In the meantime we dropped by FSP Group's exhibition booth at CeBIT and saw several new products which we think are worth keeping an eye out for; especially worthwhile if - like us ¨C you want your power supplies quiet or absolutely silent, and when in standby aren't unnecessarily racking up the electricity bill.
The first of these has been developed to meet a particular challenge which was news to us - it seems that there's a new EU or even International directive or something (apologies we'll research this in more detail when we return to Blighty) which will tax computer products by physical weight.
Historically the physical weight of a PSU has been a loose, and decidedly unscientific, indicator as to the quality of a PSU, however in our general experience it has been the case that heavier power supplies have often proven to reliably meet a manufacturers claims. So with the impending 'tax on weight' of computer kit, the challenge has been for FSP and other manufacturers to try to produce a physically lighter product, but one that still fulfills or betters the market expectation of sustained stable output, even in adverse temperature ranges.
'Green Power' is the brand FSP has applied to identify two of its new models of PSU which it believes meets this challenge and, it says, is FSP's ¡°green proposal for optimising energy consumption¡±.
The FSP 'Green Power' FSP350-60GLN and FSP400-60GLN, are claimed to provide a genuine total output power of 350W and 400W respectively, and at full sustained load, within its operating temperature range of 0¡ãC through 50¡ãC , are said to generate ¡Ü30dB(A).

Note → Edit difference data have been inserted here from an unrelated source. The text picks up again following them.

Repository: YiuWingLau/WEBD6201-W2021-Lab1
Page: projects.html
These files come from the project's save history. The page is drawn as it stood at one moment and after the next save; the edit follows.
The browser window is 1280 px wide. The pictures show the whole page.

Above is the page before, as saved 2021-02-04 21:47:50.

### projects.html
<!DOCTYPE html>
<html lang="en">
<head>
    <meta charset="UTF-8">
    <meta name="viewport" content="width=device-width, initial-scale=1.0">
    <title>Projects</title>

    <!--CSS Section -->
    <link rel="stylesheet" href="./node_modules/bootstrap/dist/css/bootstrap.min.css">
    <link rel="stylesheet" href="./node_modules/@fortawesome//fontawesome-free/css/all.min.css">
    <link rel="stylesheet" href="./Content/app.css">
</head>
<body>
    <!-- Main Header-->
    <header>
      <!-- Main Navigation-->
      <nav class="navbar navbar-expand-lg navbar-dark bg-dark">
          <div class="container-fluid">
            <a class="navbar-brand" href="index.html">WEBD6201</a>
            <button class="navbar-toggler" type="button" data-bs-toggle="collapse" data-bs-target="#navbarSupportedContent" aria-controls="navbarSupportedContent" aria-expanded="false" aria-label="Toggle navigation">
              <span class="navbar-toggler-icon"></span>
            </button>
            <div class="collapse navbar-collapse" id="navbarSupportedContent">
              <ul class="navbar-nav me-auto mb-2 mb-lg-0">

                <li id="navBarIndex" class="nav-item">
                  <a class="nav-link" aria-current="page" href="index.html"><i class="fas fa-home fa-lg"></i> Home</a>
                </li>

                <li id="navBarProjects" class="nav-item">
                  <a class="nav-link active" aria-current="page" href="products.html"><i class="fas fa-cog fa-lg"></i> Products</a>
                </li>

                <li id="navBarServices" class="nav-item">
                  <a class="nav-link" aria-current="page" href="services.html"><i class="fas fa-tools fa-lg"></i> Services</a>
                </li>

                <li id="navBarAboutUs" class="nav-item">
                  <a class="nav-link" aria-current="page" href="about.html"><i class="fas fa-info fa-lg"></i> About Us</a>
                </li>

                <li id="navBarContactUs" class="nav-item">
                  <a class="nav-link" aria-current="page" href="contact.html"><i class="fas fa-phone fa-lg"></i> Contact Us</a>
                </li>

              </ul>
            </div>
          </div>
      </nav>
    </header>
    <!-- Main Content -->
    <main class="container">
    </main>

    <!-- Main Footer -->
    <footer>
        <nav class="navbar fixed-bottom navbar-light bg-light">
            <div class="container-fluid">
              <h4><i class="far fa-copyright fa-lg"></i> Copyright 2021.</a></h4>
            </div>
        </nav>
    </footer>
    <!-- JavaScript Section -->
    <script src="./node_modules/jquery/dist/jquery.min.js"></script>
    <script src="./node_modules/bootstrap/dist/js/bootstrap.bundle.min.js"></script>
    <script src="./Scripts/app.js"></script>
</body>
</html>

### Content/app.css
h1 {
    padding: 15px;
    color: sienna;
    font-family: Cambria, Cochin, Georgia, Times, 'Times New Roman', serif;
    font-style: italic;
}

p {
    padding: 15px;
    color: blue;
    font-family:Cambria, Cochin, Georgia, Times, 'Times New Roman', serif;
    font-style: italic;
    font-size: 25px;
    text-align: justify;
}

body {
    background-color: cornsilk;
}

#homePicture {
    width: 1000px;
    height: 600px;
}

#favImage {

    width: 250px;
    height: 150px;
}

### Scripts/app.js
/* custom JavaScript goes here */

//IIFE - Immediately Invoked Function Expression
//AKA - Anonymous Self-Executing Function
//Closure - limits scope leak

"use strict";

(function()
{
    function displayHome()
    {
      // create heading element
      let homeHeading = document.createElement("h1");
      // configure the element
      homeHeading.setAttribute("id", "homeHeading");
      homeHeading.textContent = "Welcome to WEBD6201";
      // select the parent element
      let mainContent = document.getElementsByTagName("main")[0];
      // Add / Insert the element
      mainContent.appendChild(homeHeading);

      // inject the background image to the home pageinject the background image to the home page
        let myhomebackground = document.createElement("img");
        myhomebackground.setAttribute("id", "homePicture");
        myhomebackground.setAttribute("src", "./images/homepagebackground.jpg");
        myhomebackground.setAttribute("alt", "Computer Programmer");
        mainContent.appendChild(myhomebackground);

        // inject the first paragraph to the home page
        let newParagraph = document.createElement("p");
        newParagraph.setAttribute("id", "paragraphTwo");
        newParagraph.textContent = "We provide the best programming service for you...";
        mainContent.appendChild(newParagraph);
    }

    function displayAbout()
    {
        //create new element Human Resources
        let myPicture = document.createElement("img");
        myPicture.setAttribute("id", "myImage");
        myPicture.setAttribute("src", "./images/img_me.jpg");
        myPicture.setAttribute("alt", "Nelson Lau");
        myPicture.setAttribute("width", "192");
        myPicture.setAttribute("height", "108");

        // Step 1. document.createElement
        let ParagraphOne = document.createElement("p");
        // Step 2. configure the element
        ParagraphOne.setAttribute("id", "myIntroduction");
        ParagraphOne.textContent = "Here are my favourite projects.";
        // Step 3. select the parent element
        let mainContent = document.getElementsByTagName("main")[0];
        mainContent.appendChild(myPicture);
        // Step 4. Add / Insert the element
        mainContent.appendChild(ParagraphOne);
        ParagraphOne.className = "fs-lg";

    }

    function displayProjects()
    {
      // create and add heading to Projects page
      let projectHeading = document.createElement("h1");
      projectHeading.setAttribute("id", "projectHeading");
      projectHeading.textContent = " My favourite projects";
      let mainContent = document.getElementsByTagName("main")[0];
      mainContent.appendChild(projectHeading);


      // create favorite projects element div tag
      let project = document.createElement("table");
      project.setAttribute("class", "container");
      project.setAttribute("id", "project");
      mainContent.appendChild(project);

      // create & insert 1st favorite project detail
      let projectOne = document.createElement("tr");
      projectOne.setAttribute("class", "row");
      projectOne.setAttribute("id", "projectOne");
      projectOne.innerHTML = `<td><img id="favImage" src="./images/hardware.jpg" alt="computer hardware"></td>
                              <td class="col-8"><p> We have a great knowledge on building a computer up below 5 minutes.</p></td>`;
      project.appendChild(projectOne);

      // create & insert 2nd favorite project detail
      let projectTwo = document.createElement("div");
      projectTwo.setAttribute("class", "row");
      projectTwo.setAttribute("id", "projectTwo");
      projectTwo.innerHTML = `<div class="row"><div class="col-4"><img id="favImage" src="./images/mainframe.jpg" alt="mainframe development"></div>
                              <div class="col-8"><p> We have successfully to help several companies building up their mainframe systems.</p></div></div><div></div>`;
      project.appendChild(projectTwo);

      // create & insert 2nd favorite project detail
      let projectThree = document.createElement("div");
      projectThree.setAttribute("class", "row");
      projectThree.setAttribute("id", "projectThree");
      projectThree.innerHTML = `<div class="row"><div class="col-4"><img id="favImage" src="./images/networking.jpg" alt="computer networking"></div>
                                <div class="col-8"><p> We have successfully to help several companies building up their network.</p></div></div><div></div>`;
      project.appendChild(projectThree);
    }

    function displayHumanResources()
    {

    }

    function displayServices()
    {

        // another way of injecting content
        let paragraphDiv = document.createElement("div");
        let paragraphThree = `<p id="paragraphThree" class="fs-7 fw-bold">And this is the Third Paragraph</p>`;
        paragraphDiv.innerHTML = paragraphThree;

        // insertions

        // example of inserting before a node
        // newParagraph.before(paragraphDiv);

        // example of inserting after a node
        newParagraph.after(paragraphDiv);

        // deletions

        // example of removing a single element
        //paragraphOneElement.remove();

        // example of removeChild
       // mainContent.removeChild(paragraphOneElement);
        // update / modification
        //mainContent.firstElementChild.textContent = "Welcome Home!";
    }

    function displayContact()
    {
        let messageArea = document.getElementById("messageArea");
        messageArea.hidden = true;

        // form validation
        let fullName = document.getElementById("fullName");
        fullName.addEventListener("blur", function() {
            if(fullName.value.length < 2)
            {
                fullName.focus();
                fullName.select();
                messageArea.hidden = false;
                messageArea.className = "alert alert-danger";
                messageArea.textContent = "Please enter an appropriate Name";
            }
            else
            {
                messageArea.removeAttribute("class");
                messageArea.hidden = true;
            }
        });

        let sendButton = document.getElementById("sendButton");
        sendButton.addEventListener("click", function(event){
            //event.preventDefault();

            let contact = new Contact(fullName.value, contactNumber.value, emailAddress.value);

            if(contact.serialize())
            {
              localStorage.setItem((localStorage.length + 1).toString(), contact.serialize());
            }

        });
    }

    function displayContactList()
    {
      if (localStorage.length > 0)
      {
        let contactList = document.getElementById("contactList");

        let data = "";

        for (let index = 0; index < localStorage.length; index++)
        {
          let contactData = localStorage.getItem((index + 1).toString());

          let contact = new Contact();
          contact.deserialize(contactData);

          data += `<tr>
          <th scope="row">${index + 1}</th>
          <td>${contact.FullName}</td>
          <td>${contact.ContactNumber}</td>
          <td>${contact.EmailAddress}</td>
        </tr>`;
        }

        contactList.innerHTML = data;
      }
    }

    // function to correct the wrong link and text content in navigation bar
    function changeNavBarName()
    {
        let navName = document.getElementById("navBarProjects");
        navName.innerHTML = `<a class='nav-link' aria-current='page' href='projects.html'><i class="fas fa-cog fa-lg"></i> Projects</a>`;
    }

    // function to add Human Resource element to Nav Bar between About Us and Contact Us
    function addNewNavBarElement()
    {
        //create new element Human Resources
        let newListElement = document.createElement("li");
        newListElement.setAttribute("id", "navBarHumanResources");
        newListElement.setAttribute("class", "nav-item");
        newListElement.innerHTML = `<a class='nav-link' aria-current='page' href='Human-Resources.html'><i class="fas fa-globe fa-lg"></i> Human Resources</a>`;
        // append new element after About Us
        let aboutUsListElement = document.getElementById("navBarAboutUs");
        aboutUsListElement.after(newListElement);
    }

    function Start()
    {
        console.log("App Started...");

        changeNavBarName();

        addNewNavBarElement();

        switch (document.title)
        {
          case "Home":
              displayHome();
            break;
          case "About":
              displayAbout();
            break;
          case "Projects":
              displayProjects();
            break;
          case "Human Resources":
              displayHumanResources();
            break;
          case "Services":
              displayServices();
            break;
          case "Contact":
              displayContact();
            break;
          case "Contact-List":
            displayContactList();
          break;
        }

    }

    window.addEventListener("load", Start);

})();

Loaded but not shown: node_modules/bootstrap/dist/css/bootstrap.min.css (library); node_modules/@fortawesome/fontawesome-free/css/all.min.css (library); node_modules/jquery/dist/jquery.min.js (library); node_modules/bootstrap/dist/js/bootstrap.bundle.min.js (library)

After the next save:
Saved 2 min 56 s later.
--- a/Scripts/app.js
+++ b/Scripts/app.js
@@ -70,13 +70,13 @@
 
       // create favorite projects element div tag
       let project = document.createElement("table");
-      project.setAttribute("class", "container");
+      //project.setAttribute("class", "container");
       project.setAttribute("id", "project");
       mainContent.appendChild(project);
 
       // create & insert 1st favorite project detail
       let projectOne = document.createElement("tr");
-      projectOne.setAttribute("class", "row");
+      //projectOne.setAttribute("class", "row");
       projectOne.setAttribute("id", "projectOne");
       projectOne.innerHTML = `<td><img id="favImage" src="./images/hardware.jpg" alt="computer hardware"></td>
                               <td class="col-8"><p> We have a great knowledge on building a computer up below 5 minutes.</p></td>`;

Although this noise level is relatively is low in itself, FSP state that during typical operation its thermostatically controlled 120mm fan should generate ¡Ü28dB(A), and under a light load, say during word-processing or surfing the web, only ¡Ü25dB(A).
FSP additionally claim a rate of efficiency which exceeds 85% at full load, and when your PC is switched off each has a low power consumption of less than 1W.
Both these models apparently meet the latest Intel ATX 12V V2.0 specifications, feature the requisite 6- pin PCIe connector for extreme graphics cards such as ATi RADEON X800 XT Platinum Edition and NVIDIA GeForce 6800 Ultra, native S-ATA device connectors, and come complete with an ATX 24-pin to 20-pin conversion adapter to provide compliance for older mainboards.
FSP say that it has achieved the PSU weight reduction by utilising lighter, higher quality internal components than previously seen in this class of PSU. When we get one in HEXUS Labs will look into this.
The second new product from FSP is its ZEN power supply.
FSP ZEN is a passively cooled i.e. totally fanless and therefore almost totally silent PSU ¨C well, silent as in beyond the audible range that you can hear.
If this product is not already listed on its website at www.FSP-group.com we'll provide detailed technical specifications when we get them, but from what we've seen, we suggest this is going to be a very popular product indeed. Certainly for audio and video editors, but for other markets, where aside from its effectively silent operation, this could be just for its appearance and detail of finish alone. As can be seen in the picture below, the high quality French Blue finish of its highly perforated chassis, might even be some form of powder coating, and furthermore FSP have matched this with a similarly coloured Tygon sheathing on the cables.
The version we handled has a claimed total output power of 300W. Presently we're uncertain whether a higher output variant is on the cards - again, we'll let you know when we know.
However it should be remembered that the claims of a reputable PSU manufacturer, with almost two decades of supply experience to Tier 1 customers in the commercial and industrial sectors, should rightfully be viewed with a lot more confidence, than the hyperbole of a PSU 'manufacturer' that has just emerged into the market with a primary proposition based on price...